How many lines in the listing include the string "shown"? Reply with the number alone.

────────────────

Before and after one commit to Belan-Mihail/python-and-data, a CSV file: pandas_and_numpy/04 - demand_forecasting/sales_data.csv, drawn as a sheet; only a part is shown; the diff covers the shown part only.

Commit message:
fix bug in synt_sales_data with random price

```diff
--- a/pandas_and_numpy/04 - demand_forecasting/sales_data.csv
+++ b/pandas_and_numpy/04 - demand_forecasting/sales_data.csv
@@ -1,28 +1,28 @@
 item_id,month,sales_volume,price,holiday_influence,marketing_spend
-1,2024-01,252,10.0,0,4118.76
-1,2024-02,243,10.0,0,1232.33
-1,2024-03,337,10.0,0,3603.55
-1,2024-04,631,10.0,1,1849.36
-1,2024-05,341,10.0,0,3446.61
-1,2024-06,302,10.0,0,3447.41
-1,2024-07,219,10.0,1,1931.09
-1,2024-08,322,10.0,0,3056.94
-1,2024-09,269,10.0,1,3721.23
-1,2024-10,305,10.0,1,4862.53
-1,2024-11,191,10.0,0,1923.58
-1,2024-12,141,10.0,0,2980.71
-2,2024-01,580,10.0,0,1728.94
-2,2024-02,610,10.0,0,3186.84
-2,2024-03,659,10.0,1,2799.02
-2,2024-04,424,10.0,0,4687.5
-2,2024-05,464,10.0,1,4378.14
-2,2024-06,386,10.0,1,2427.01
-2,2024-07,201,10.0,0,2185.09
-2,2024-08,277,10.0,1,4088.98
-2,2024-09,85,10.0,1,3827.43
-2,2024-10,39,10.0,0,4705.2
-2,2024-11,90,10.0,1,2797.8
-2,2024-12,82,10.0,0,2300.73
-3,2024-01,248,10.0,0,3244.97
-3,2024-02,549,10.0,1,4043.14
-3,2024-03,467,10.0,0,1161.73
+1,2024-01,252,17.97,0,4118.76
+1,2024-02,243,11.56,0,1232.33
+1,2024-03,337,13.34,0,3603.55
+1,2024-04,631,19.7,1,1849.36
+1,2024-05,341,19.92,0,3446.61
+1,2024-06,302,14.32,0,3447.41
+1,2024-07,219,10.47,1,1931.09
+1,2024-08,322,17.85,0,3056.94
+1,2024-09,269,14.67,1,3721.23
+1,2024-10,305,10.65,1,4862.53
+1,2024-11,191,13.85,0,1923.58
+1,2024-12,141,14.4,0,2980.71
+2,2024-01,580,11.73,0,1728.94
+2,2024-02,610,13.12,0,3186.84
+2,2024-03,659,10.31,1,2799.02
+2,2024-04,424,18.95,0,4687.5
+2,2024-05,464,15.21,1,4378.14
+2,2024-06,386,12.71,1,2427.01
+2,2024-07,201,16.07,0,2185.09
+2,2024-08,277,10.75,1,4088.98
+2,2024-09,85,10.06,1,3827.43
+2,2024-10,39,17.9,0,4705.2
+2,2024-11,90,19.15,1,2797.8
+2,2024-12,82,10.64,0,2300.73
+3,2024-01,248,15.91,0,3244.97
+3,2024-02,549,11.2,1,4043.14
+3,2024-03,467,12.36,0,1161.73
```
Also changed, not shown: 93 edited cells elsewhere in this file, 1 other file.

────────────────

> **SOLUTION FOR THIS EXERCISE**
2